Rear Window - L.B. Jeffries (James Stewart) is a photographer by trade. He has travelled to some of the most exotic and dangerous places on Earth, and it is when he is on jobs like these that he feels the most at home. It makes sense, then, that when he is injured while attempting to get a dynamic shot on the track of a car race, he loathes the idea of sitting at home with a broken leg. For several weeks Jeffries has sat in a wheelchair in his apartment with a restrictive cast on his leg and nothing to do with his time but observe the lives of his neighbors in the courtyard of his building which he can see out of his window. Over time he has gotten to know these people simply by watching them and becoming accustomed to their daily activities and relationships.
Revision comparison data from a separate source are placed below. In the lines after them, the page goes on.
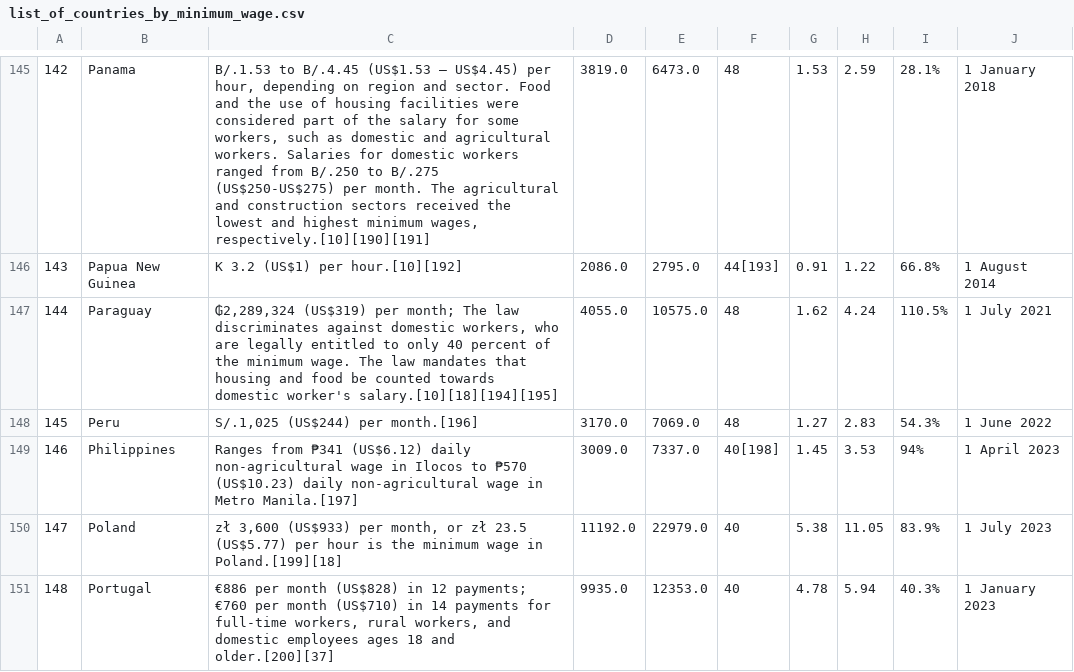
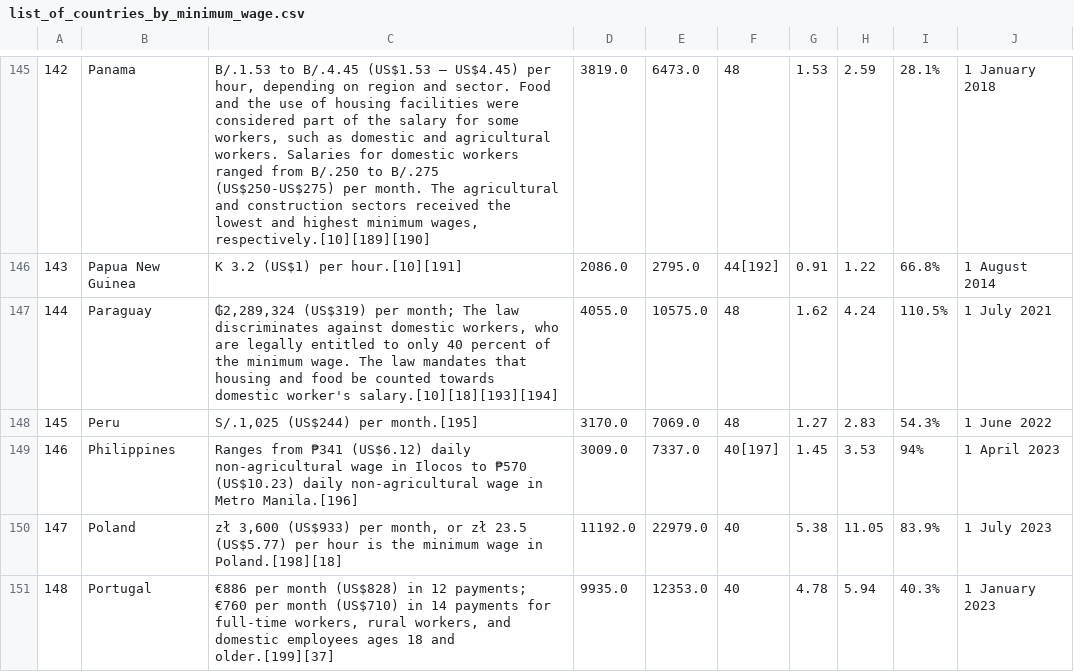
Before and after one commit to jesnyder/grabstein, a CSV file: code/data/list_of_countries_by_minimum_wage.csv, drawn as a sheet; only a part is shown, gaps mark what is left out; the diff covers the shown part only.

```diff
--- a/code/data/list_of_countries_by_minimum_wage.csv
+++ b/code/data/list_of_countries_by_minimum_wage.csv
@@ -145,7 +145,7 @@
-142,Panama,"B/.1.53 to B/.4.45 (US$1.53 – US$4.45) per hour, depending on region and sector. Food and the use of housing facilities were considered part of the salary for some workers, such as domestic and agricultural workers. Salaries for domestic workers ranged from B/.250 to B/.275 (US$250-US$275) per month. The agricultural and construction sectors received the lowest and highest minimum wages, respectively.[10][190][191]",3819.0,6473.0,48,1.53,2.59,28.1%,1 January 2018
-143,Papua New Guinea,K 3.2 (US$1) per hour.[10][192],2086.0,2795.0,44[193],0.91,1.22,66.8%,1 August 2014
-144,Paraguay,"₲2,289,324 (US$319) per month; The law discriminates against domestic workers, who are legally entitled to only 40 percent of the minimum wage. The law mandates that housing and food be counted towards domestic worker's salary.[10][18][194][195]",4055.0,10575.0,48,1.62,4.24,110.5%,1 July 2021
-145,Peru,"S/.1,025 (US$244) per month.[196]",3170.0,7069.0,48,1.27,2.83,54.3%,1 June 2022
-146,Philippines,Ranges from ₱341 (US$6.12) daily non-agricultural wage in Ilocos to ₱570 (US$10.23) daily non-agricultural wage in Metro Manila.[197],3009.0,7337.0,40[198],1.45,3.53,94%,1 April 2023
-147,Poland,"zł 3,600 (US$933) per month, or zł 23.5 (US$5.77) per hour is the minimum wage in Poland.[199][18]",11192.0,22979.0,40,5.38,11.05,83.9%,1 July 2023
-148,Portugal,"€886 per month (US$828) in 12 payments; €760 per month (US$710) in 14 payments for full-time workers, rural workers, and domestic employees ages 18 and older.[200][37]",9935.0,12353.0,40,4.78,5.94,40.3%,1 January 2023
+142,Panama,"B/.1.53 to B/.4.45 (US$1.53 – US$4.45) per hour, depending on region and sector. Food and the use of housing facilities were considered part of the salary for some workers, such as domestic and agricultural workers. Salaries for domestic workers ranged from B/.250 to B/.275 (US$250-US$275) per month. The agricultural and construction sectors received the lowest and highest minimum wages, respectively.[10][189][190]",3819.0,6473.0,48,1.53,2.59,28.1%,1 January 2018
+143,Papua New Guinea,K 3.2 (US$1) per hour.[10][191],2086.0,2795.0,44[192],0.91,1.22,66.8%,1 August 2014
+144,Paraguay,"₲2,289,324 (US$319) per month; The law discriminates against domestic workers, who are legally entitled to only 40 percent of the minimum wage. The law mandates that housing and food be counted towards domestic worker's salary.[10][18][193][194]",4055.0,10575.0,48,1.62,4.24,110.5%,1 July 2021
+145,Peru,"S/.1,025 (US$244) per month.[195]",3170.0,7069.0,48,1.27,2.83,54.3%,1 June 2022
+146,Philippines,Ranges from ₱341 (US$6.12) daily non-agricultural wage in Ilocos to ₱570 (US$10.23) daily non-agricultural wage in Metro Manila.[196],3009.0,7337.0,40[197],1.45,3.53,94%,1 April 2023
+147,Poland,"zł 3,600 (US$933) per month, or zł 23.5 (US$5.77) per hour is the minimum wage in Poland.[198][18]",11192.0,22979.0,40,5.38,11.05,83.9%,1 July 2023
+148,Portugal,"€886 per month (US$828) in 12 payments; €760 per month (US$710) in 14 payments for full-time workers, rural workers, and domestic employees ages 18 and older.[199][37]",9935.0,12353.0,40,4.78,5.94,40.3%,1 January 2023
```
Also changed, not shown: 97 edited cells elsewhere in this file, code/data/list_of_countries_by_alcohol_consumption_per_capita.csv, 9 other files.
Hence, Jeffries finds it odd when one of neighbors, a Mr. Lars Thorwald (Raymond Burr), begins acting strangely and his wife has seemingly disappeared. Suspecting foul play, Jeffries calls on the aid of a friend in the police department by the name of Thomas Doyle (Wendell Corey). With no proof that anything out of the ordinary has happened, Doyle passes Jeffries' suspicions off as the result of an overactive imagination. However, when Jeffries tells his theory to his girlfriend Lisa Fremont (Grace Kelly) and nurse Stella (Thelma Ritter), they take more of an interest in his story. The plot thickens as Jeffries, Lisa, and Stella take the investigation into their own hands, but none of them may be ready for what they find. Rear Window is an all around magnificent film. James Stewart is at the top of his game in this role. He spends the duration of the film in a wheelchair, but his devotion the cause of solving the mystery across the courtyard gives him enough character to work with that being essentially immobile was of no consequence. Kelly was also great in her portrayal of Jeffries' polar opposite who only wants to be with him. When she begins to take an interest in the goings-on at the apartment building, her face lights up the screen. She was like a kid in a candy store eagerly vying for her lover's affection by aiding his search for the truth. Raymond Burr, who for the majority of the film is just a small silhouette in a window, uses his body language to incredible success. He couldn't make much use of facial expressions, but was still able to express as many emotions as anyone else in the movie. Most incredible of all, though, was the direction of the film. Alfred Hitchcock really knocked it out of the park with Rear Window. The entire film takes place within Jeffries' apartment. The only time we see anything other than the inside of the room is when someone is looking out the window, and even then the shots are all from the point of view of someone sitting in the second floor of a building. If Hitchcock wanted to focus on something going on elsewhere in the building or in the courtyard, he did so by having one of the characters pick up a pair of binoculars or a camera with a telescopic lense and showed the events through their eyes. The camera never leaves the room, yet the setting never feels repetitive or stagnant. It is an incredible feat of moviemaking that he was able to achieve such a variety of shots and interesting scenarios all from this one vantage point. That is really the thing that makes this my favorite Alfred Hitchcock film of all time. It is so inventive and successful in it's ingenuity that I can't help but admire and adore it. All of these aspects of the film would mean nothing without a great concept and a script that properly conveys said concept, though, and Rear Window has just that. The plot keeps the viewer guessing right up until the very end whether or not a murder has actually been committed. Assisting the script along is James Stewart, who walks a thin line between obsessed and observant so that it is never quite clear whether we should believe his claims or not. Alfred Hitchcock is quoted as saying "there is no terror in the bang, only in the anticipation of it", and Rear Window puts this adage to use in a magnificent way. The suspense in this film builds to the point that the viewer can hardly bear it anymore. By the time the climax rolls around you will be so eager to find out the answer to the mystery that it will hardly matter what in fact the answer is anymore, as long as you know. In all aspects Rear Window is a great film, and a classic. If you haven't seen it, make a point to do so right away.

No comments: